Structured diff data

★ ★ ★ ★ ★ ★ ★

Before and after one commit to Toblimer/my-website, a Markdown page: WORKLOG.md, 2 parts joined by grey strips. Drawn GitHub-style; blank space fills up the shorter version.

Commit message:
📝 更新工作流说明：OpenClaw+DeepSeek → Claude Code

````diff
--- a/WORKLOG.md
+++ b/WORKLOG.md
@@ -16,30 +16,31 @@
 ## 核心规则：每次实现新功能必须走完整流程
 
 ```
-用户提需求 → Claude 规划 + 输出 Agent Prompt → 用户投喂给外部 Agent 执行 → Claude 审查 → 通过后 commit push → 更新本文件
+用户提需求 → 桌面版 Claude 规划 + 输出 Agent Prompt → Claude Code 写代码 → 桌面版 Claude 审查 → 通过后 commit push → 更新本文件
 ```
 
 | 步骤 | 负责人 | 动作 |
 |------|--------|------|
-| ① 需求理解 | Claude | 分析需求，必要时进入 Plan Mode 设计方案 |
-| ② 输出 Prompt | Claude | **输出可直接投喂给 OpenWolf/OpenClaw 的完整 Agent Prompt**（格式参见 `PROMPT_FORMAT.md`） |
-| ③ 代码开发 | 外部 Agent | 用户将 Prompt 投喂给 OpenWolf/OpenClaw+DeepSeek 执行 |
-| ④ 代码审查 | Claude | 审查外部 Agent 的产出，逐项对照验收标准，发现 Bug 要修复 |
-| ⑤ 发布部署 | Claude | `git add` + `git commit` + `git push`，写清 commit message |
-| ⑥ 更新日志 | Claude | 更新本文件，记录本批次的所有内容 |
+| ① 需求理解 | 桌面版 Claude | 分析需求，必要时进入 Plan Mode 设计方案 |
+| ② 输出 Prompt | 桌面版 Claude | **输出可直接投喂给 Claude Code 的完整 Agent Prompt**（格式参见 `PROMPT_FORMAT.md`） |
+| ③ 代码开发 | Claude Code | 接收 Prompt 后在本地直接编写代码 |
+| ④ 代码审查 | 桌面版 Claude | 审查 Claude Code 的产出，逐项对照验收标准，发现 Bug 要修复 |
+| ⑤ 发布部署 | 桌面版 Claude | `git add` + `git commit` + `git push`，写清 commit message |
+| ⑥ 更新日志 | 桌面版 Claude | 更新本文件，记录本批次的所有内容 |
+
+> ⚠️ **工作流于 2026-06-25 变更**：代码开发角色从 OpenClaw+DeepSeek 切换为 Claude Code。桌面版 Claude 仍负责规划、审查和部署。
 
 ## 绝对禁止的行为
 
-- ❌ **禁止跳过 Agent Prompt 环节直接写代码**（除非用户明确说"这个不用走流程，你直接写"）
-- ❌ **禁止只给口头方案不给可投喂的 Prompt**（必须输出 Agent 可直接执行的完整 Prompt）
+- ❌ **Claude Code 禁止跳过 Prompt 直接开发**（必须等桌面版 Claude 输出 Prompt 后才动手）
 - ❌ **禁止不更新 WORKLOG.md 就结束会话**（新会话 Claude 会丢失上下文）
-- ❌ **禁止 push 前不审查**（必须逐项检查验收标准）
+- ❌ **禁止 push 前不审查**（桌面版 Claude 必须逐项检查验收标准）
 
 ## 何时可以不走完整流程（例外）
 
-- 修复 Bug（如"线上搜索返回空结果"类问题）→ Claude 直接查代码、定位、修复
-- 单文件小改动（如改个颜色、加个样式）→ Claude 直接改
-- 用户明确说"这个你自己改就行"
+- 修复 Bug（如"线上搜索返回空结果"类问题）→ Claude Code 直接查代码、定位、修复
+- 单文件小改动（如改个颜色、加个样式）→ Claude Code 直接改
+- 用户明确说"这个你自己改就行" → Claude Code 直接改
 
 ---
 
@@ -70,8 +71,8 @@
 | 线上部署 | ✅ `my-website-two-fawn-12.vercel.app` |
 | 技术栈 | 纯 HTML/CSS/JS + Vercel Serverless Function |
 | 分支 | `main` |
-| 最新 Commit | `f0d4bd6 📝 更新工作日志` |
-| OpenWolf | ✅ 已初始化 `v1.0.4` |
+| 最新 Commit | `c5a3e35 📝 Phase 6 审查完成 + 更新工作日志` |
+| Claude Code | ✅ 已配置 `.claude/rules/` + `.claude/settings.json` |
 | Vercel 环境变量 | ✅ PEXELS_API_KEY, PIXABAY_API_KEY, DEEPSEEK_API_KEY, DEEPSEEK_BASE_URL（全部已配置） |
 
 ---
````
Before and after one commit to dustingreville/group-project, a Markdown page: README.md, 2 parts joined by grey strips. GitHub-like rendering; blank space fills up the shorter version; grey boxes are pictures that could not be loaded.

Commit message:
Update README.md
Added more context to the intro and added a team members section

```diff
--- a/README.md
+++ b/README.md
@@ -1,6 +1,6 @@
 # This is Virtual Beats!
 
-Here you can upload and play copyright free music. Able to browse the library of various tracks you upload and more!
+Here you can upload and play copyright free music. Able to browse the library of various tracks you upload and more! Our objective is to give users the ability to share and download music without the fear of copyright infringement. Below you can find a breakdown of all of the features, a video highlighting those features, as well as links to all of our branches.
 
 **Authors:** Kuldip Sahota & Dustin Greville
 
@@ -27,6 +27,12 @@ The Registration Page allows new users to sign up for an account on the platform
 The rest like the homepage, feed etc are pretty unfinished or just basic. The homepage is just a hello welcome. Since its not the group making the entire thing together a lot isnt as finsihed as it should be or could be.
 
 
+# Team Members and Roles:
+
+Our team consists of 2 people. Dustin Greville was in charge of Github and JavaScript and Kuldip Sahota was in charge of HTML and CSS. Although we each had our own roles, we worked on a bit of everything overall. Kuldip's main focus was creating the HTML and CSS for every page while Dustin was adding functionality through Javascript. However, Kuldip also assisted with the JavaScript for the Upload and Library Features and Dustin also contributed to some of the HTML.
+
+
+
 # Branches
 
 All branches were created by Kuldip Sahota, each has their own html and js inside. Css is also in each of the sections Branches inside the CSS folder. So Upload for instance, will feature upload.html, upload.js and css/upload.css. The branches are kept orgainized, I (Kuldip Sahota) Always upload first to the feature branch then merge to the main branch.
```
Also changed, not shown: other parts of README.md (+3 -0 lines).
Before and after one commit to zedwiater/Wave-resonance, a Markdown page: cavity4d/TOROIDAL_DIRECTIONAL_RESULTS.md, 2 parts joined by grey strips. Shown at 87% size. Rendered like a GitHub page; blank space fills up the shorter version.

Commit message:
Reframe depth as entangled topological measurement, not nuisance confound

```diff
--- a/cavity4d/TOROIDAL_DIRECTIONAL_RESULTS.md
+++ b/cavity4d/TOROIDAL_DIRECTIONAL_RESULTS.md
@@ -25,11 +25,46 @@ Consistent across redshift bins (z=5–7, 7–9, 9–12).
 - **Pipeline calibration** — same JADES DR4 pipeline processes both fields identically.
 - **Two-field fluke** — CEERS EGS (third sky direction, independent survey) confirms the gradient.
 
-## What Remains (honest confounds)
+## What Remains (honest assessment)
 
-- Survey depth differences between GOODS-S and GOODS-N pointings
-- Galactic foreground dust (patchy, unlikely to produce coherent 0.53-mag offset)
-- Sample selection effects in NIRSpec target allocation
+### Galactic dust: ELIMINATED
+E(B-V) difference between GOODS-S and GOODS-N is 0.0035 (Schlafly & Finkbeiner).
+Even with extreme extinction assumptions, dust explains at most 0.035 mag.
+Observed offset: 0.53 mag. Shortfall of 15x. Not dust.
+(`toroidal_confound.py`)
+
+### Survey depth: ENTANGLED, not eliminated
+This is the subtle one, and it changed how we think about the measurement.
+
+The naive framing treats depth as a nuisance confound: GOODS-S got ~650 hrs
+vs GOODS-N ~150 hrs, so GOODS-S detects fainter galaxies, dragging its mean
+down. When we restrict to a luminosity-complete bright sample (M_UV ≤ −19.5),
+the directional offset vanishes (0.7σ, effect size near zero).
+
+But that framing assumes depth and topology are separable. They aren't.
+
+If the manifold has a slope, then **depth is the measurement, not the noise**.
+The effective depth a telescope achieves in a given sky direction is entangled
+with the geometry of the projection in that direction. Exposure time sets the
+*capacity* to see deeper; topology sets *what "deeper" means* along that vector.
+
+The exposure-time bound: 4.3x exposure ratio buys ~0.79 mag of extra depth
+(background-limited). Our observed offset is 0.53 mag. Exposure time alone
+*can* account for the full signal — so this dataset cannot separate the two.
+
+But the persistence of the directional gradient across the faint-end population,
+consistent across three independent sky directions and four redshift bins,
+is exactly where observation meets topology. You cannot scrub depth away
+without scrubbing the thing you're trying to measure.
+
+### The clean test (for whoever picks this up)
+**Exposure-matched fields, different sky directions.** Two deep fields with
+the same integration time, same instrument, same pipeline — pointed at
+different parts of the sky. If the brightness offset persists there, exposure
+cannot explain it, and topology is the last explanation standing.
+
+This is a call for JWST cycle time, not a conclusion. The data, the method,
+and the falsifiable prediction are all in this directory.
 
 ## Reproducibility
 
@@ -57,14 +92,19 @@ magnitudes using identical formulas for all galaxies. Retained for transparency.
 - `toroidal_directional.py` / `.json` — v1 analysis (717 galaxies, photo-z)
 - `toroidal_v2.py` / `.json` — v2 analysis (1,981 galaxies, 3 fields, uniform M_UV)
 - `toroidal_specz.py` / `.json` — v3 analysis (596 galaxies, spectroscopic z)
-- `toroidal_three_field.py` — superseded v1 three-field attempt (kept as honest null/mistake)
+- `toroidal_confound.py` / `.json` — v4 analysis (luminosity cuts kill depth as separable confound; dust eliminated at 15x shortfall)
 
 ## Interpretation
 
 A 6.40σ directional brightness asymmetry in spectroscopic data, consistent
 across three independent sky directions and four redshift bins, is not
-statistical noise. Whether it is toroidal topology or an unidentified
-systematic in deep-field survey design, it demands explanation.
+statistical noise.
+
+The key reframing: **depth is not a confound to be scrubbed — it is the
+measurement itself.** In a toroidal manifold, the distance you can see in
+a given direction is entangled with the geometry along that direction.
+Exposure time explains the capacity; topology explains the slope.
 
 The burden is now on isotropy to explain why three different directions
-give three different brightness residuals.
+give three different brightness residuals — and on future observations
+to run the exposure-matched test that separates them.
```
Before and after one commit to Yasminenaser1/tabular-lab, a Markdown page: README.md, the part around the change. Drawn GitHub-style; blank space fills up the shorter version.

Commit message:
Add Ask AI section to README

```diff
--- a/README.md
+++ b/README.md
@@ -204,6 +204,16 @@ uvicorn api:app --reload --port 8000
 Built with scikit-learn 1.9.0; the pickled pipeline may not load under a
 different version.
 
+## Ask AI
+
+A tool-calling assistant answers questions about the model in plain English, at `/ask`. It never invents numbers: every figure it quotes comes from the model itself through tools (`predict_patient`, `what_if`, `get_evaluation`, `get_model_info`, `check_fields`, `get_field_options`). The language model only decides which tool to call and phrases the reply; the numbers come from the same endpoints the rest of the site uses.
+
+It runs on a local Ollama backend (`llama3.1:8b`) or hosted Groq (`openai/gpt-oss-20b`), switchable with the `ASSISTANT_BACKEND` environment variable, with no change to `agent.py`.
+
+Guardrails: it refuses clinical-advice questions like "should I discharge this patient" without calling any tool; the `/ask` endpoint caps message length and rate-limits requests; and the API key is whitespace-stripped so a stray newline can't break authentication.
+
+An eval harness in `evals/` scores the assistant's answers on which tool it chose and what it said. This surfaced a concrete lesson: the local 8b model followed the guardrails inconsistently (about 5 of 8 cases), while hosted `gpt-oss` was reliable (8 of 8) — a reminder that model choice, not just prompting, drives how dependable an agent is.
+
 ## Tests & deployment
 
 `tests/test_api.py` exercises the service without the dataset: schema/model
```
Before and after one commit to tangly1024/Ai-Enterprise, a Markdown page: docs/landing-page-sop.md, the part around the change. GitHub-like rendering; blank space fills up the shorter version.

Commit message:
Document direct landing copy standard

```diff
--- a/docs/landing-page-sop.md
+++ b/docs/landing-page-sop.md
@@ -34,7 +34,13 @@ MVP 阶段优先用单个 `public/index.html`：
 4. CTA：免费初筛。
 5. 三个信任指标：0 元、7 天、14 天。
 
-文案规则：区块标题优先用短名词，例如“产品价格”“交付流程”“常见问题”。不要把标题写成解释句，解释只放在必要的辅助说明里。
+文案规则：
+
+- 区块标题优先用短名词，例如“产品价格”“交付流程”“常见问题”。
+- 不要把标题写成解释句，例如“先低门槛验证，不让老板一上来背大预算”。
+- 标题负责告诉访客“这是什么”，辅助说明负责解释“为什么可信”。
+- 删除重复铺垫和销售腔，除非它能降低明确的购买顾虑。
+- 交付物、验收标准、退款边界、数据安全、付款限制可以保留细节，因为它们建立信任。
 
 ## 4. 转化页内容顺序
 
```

★ ★ ★ ★ ★ ★ ★

WHAT TO DO
After identifying the lines above that contain "OpenClaw", copy each one.

RESULT OF THE TASK
📝 更新工作流说明：OpenClaw+DeepSeek → Claude Code
-| ② 输出 Prompt | Claude | **输出可直接投喂给 OpenWolf/OpenClaw 的完整 Agent Prompt**（格式参见 `PROMPT_FORMAT.md`） |
-| ③ 代码开发 | 外部 Agent | 用户将 Prompt 投喂给 OpenWolf/OpenClaw+DeepSeek 执行 |
+> ⚠️ **工作流于 2026-06-25 变更**：代码开发角色从 OpenClaw+DeepSeek 切换为 Claude Code。桌面版 Claude 仍负责规划、审查和部署。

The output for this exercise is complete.